It felt good and also terrifying to check the first element of senior year off of the to-do list. Knowing that a million more things, most more important that how my smile looks in a picture, are coming is exciting and daunting, and I can't wait to be able to eliminate more things from the list. Senior year 2017-18? Bring it on.
I used to be a business teacher. When I taught students about financial statements I told them the balance sheet is a snapshot that tells how you are doing on a given day. It lists your assets, liabilities, and equity. What you have, what you owe, and how much is actually yours.
But sometimes we look at snapshots and see a balance sheet of how someone's life is on any given day. Their assets, their liabilities, how much of it is actually theirs (and how much belongs to their old pal Photoshop or stitches behind the hairline).
In August, Abby had her senior pictures taken. As a body image researcher, I automatically worry about how glamourized senior pictures have become. How much editing is done to remove "imperfections" that this mom might think is actually a defining characteristic.
Abby actually chose the photographer, referred from a friend, and she was delightful! (McCall Manske, MM Photography) We wanted to put her in our pocket and take her home. Come to think of it, she may have fit in my purse.
She made it so much fun. Abby was the model, queen for a day. And I was the getter-of-things--running back to the car for the props. And to make things even better, someone had thoughtfully put this porta potty in the alley so I could pee four times in two hours.
Abby's pictures were taken in downtown Fargo (so cool, you guys!). I picked her up at her dad's, and we started the experience with her giving me a gift. (Ahh, the feels!) She had ordered bracelets for us from a company called Puravida. For every bracelet ordered money is given to someone. (I know that would have been more impressive if I could remember whom, but I forget things.)
It was a pretty little collection of colored threads, with a charm. This little string bracelet, given to me by my daughter during this year of exciting, but hard times, makes me think of this quote from the book Stitches, by Anne Lamott:
"You have to keep taking the next necessary stitch, and the next, and the next. Without stitches, you just have rags, and we are not rags."
Abby texted me earlier in the day and expressed how stressed she was. I wasn't sure I totally understood why. I think there is just so much pressure for these pictures to the best thing that has ever represented you. As if they can elevate your status in life. And of course, be Instagram-ready. Make the highlight reel.

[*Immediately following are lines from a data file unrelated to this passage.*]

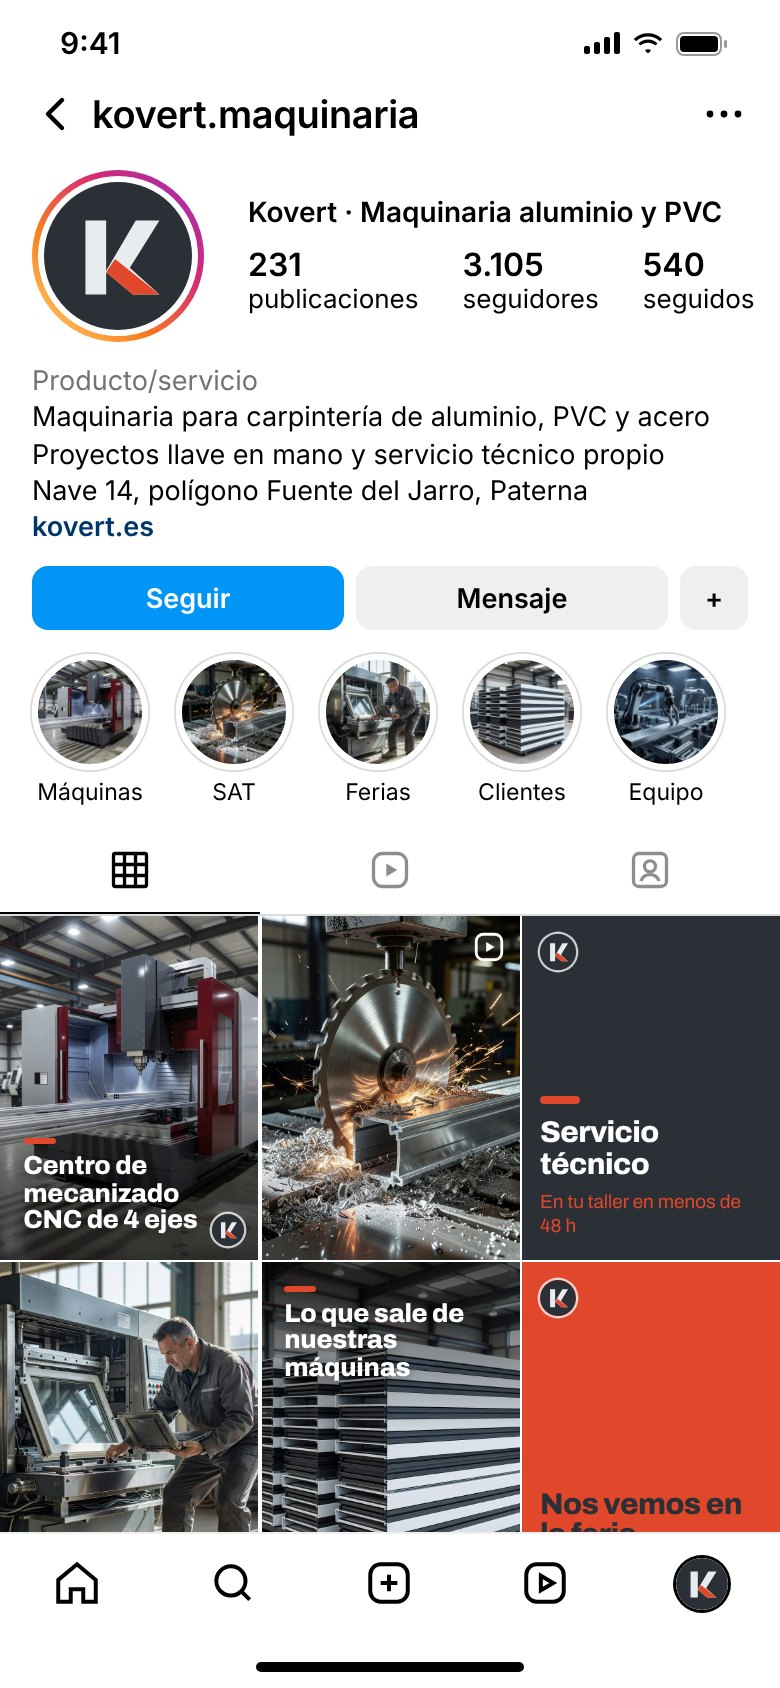
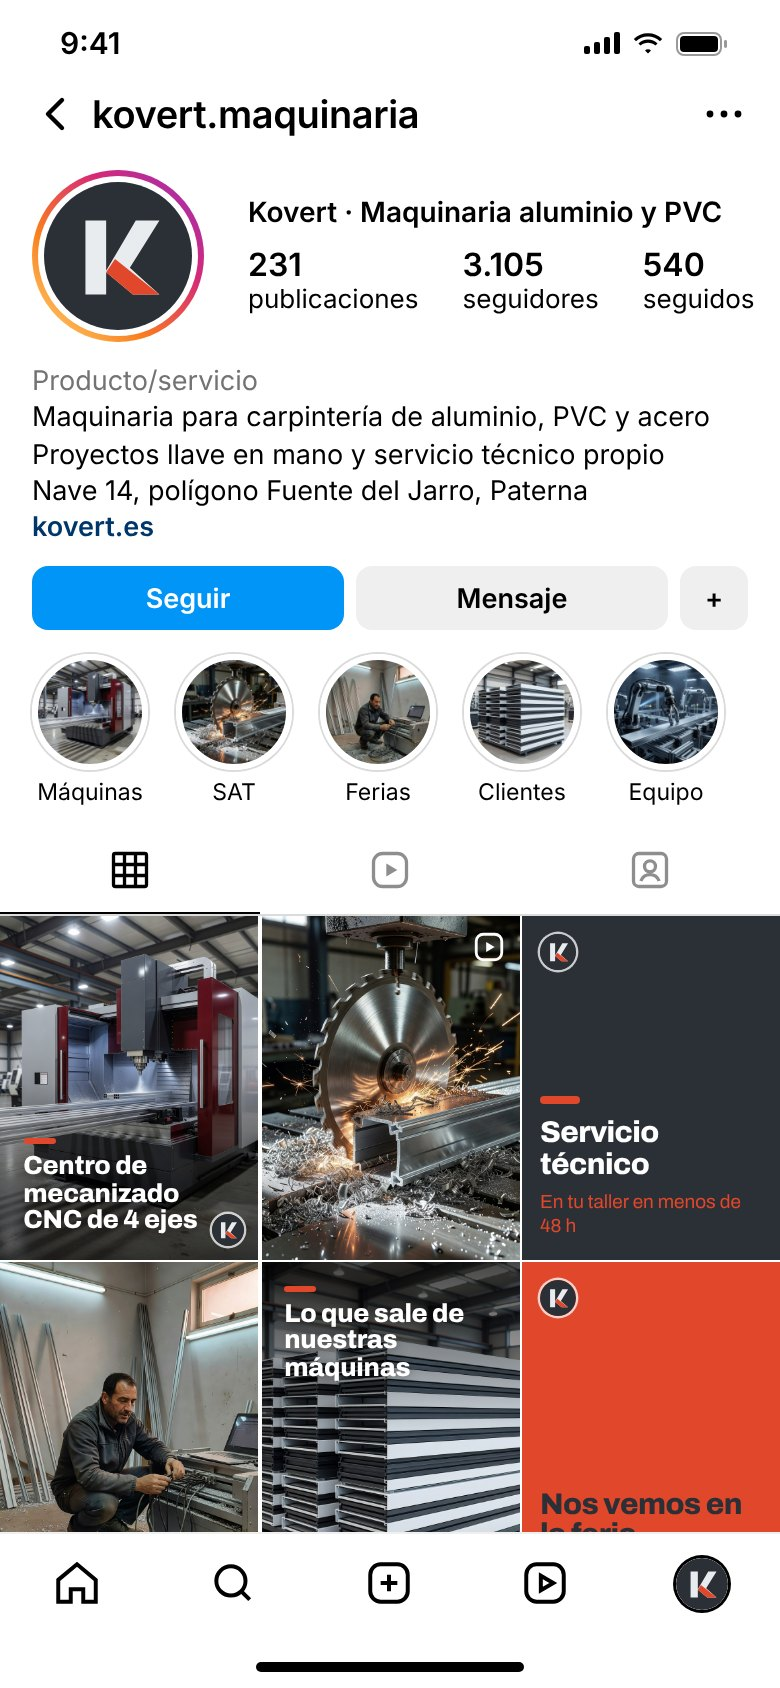
gen-o: fotos de personas más realistas en los perfiles de ejemplo
Claude-Session: https://claude.ai/code/session_01GzdQ3RYke6gHzhkWUUZSNy

Changed region(s): [[0.0, 0.7393, 0.3385, 0.9242], [0.4, 0.3697, 0.5538, 0.4621]]

diff --git a/gen-o/index.html b/gen-o/index.html
@@ -423,27 +423,27 @@ footer .logo{color:#F4F1EC;font-size:24px}
     </div>
 
     <div class="ex-item">
-      <div class="phone"><div class="screen"><img src="/assets/casos/ejemplo-lumar.jpg?v=1" alt="Ejemplo de perfil de Instagram: Lumar, piscinas y jardines" loading="lazy"></div></div>
+      <div class="phone"><div class="screen"><img src="/assets/casos/ejemplo-lumar.jpg?v=2" alt="Ejemplo de perfil de Instagram: Lumar, piscinas y jardines" loading="lazy"></div></div>
       <div class="ex-cap"><div><b>Lumar</b><span>Piscinas y jardines</span></div><span class="tag-k ej">Ejemplo</span></div>
     </div>
 
     <div class="ex-item">
-      <div class="phone"><div class="screen"><img src="/assets/casos/ejemplo-voltexa.jpg?v=1" alt="Ejemplo de perfil de Instagram: Voltexa, material eléctrico" loading="lazy"></div></div>
+      <div class="phone"><div class="screen"><img src="/assets/casos/ejemplo-voltexa.jpg?v=2" alt="Ejemplo de perfil de Instagram: Voltexa, material eléctrico" loading="lazy"></div></div>
       <div class="ex-cap"><div><b>Voltexa</b><span>Material eléctrico</span></div><span class="tag-k ej">Ejemplo</span></div>
     </div>
 
     <div class="ex-item">
-      <div class="phone"><div class="screen"><img src="/assets/casos/ejemplo-rodeval.jpg?v=1" alt="Ejemplo de perfil de Instagram: Rodeval, alquiler de vehículos industriales" loading="lazy"></div></div>
+      <div class="phone"><div class="screen"><img src="/assets/casos/ejemplo-rodeval.jpg?v=2" alt="Ejemplo de perfil de Instagram: Rodeval, alquiler de vehículos industriales" loading="lazy"></div></div>
       <div class="ex-cap"><div><b>Rodeval</b><span>Alquiler de vehículos industriales</span></div><span class="tag-k ej">Ejemplo</span></div>
     </div>
 
     <div class="ex-item">
-      <div class="phone"><div class="screen"><img src="/assets/casos/ejemplo-kovert.jpg?v=1" alt="Ejemplo de perfil de Instagram: Kovert, maquinaria para aluminio y PVC" loading="lazy"></div></div>
+      <div class="phone"><div class="screen"><img src="/assets/casos/ejemplo-kovert.jpg?v=2" alt="Ejemplo de perfil de Instagram: Kovert, maquinaria para aluminio y PVC" loading="lazy"></div></div>
       <div class="ex-cap"><div><b>Kovert</b><span>Maquinaria para aluminio y PVC</span></div><span class="tag-k ej">Ejemplo</span></div>
     </div>
 
     <div class="ex-item">
-      <div class="phone"><div class="screen"><img src="/assets/casos/ejemplo-embalia.jpg?v=1" alt="Ejemplo de perfil de Instagram: Embalia, embalaje industrial" loading="lazy"></div></div>
+      <div class="phone"><div class="screen"><img src="/assets/casos/ejemplo-embalia.jpg?v=2" alt="Ejemplo de perfil de Instagram: Embalia, embalaje industrial" loading="lazy"></div></div>
       <div class="ex-cap"><div><b>Embalia</b><span>Embalaje industrial</span></div><span class="tag-k ej">Ejemplo</span></div>
     </div>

The social media world we live in has taught us to
swipe and compare,
swipe and compare,
swipe and compare.
In mom's eyes, there is no comparison. I think Abby is so beautiful! Did you see those pictures up there? But we don't listen to our mothers. They are supposed to say that. (We are, too. It says so in the book. Calling your child ugly to her face is generally frowned upon.)

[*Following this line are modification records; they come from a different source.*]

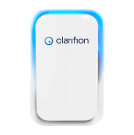
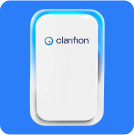
thumbnail + detail

diff --git a/clarifion/src/styles.scss b/clarifion/src/styles.scss
@@ -196,7 +196,7 @@ $big-screen: 768px;
 
   item-detail {
     @apply md:w-[80vw] flex flex-col md:flex-row m-auto md:bg-clarifion-light-gray
-      rounded-[10px] md:p-[40px] items-start content-start gap-[40px] ;
+      rounded-[10px] md:p-[40px] items-center content-center gap-[40px] ;
   }
 
   item-title {
@@ -208,8 +208,17 @@ $big-screen: 768px;
     @apply w-[320px] md:w-[575px] h-auto m-auto md:content-start;
   }
 
+  clarifion-thumbnail {
+    @apply w-[80px] md:w-[134px] h-auto
+  }
+
+  clarifion-main-info {
+    @apply w-[320px] md:w-[575px] md:content-start text-[12px] md:text-base;
+    p { @apply text-[12px] md:text-base text-center md:text-start }
+  }
+
   item-description {
-    @apply w-[320px] md:w-[575px] md:content-start
+    @apply w-[320px] md:w-[575px] md:content-start text-[12px] md:text-base
   }
 
   clarifion-perks-list {

diff --git a/clarifion/src/app/views/item-detail/item-description/detail/detail.component.html b/clarifion/src/app/views/item-detail/item-description/detail/detail.component.html
@@ -1,1 +1,1 @@
-<p>detail works!</p>
+<p>Simply plug a Clarifion into any standard outlet and replace bulky, expensive air purifiers with a simple.</p>

diff --git a/clarifion/src/app/views/item-detail/item-description/thumbnail/thumbnail.component.html b/clarifion/src/app/views/item-detail/item-description/thumbnail/thumbnail.component.html
@@ -1,1 +1,1 @@
-<p>thumbnail works!</p>
+<img src="assets/images/item-miniature.png" alt="Item thumbnail">
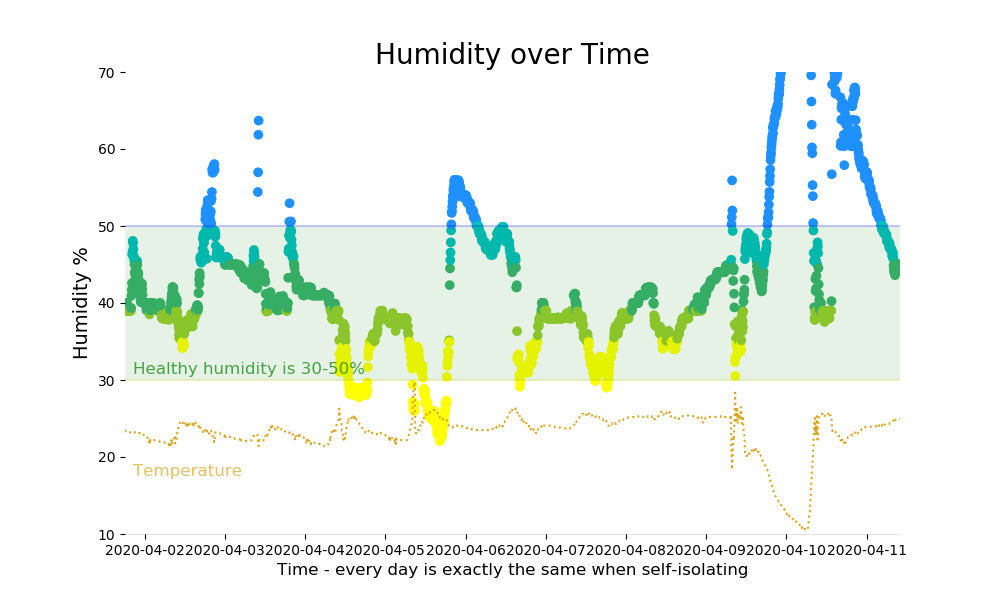
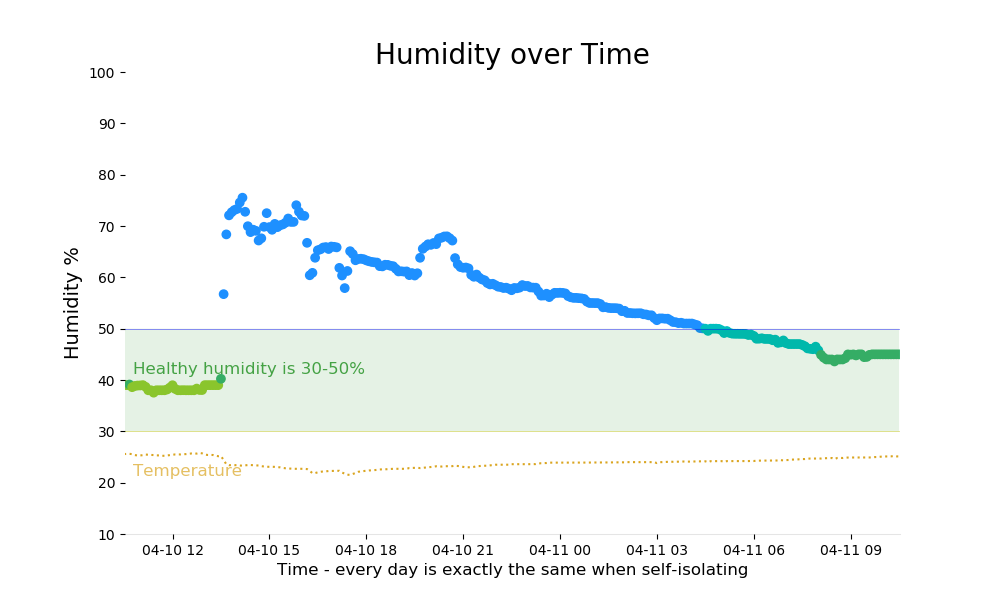
Max 90. Show only 24 hours.

diff --git a/humidity/webapp/Humidity.py b/humidity/webapp/Humidity.py
@@ -46,10 +46,11 @@ def generate_image():
   plt.title('Humidity over Time', fontsize=20)
   plt.xlabel('Time - every day is exactly the same when self-isolating', fontsize=12)
   plt.ylabel('Humidity %', fontsize=14)
-  plt.ylim(10, 70)
+  plt.ylim(10, 90)
   import datetime
-  plt.xlim(df['datetime'].min(), datetime.datetime.now())
-  ax.set_xlim(df['datetime'].min(), datetime.datetime.now())
+  from datetime import timedelta
+  plt.xlim(datetime.datetime.now() - timedelta(hours=24), datetime.datetime.now())
+  #ax.set_xlim(df['datetime'].min(), datetime.datetime.now())
   #fig.xlim(df['datetime'].min, datetime.datetime.now())
   ax.spines['right'].set_visible(False)
   ax.spines['top'].set_visible(False)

But besides what we are supposed to say, we are supposed to find a way to teach our children not to put too much value on how they look. So the pressure on Abby is to have the pictures be exactly what she dreamed of: the most beautiful, bright, shiny version of herself. The pressure on Mom is to convince her it shouldn't matter. It's tricky.
So you know what I did? I said screw it.

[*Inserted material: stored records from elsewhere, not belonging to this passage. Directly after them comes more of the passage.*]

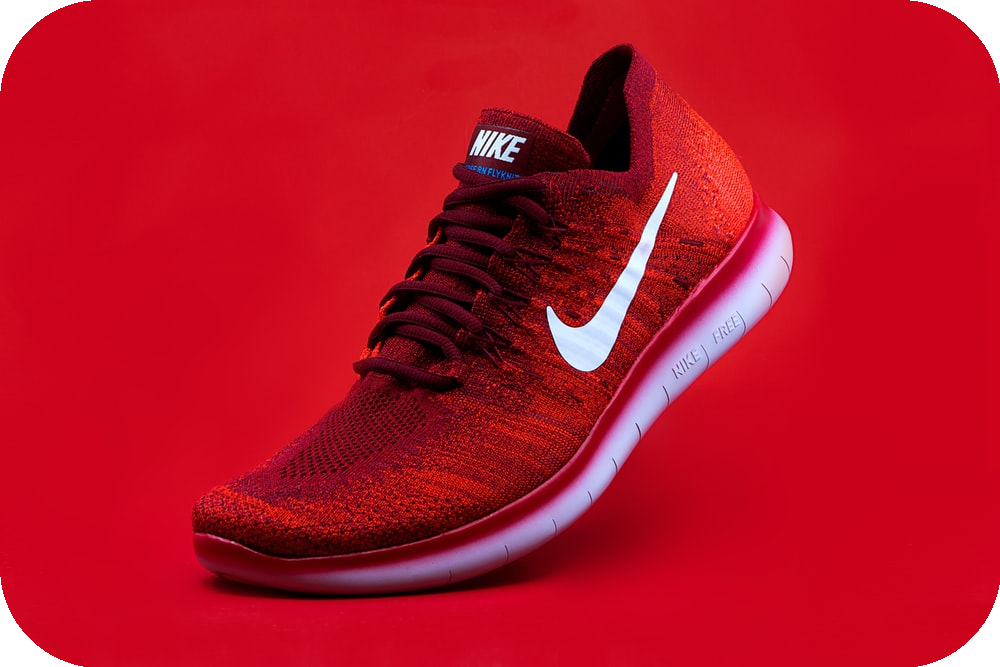
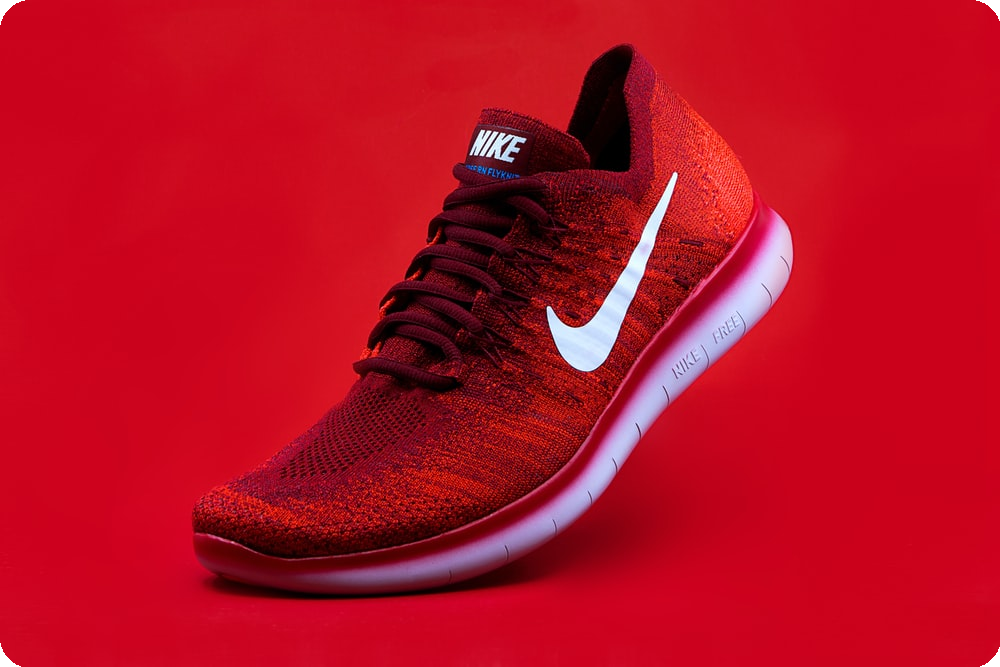
changed the value for smooth curve

diff --git a/auto_feature0001/src/ImgRoundCorner.py b/auto_feature0001/src/ImgRoundCorner.py
@@ -22,5 +22,5 @@ def round_corners(im, rad):
 
 if __name__ == '__main__':
     im = Image.open(img_path)
-    im = round_corners(im, 100)
+    im = round_corners(im, 30)
     im.save('auto_feature0001\ImgFolder\Image01_round.png')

I made her feel pretty. And what in the hell is wrong with feeling pretty once in while? I'll be the do-everything-right-mom tomorrow. Today, I want my daughter to feel like the most beautiful, bright, shiny version of herself.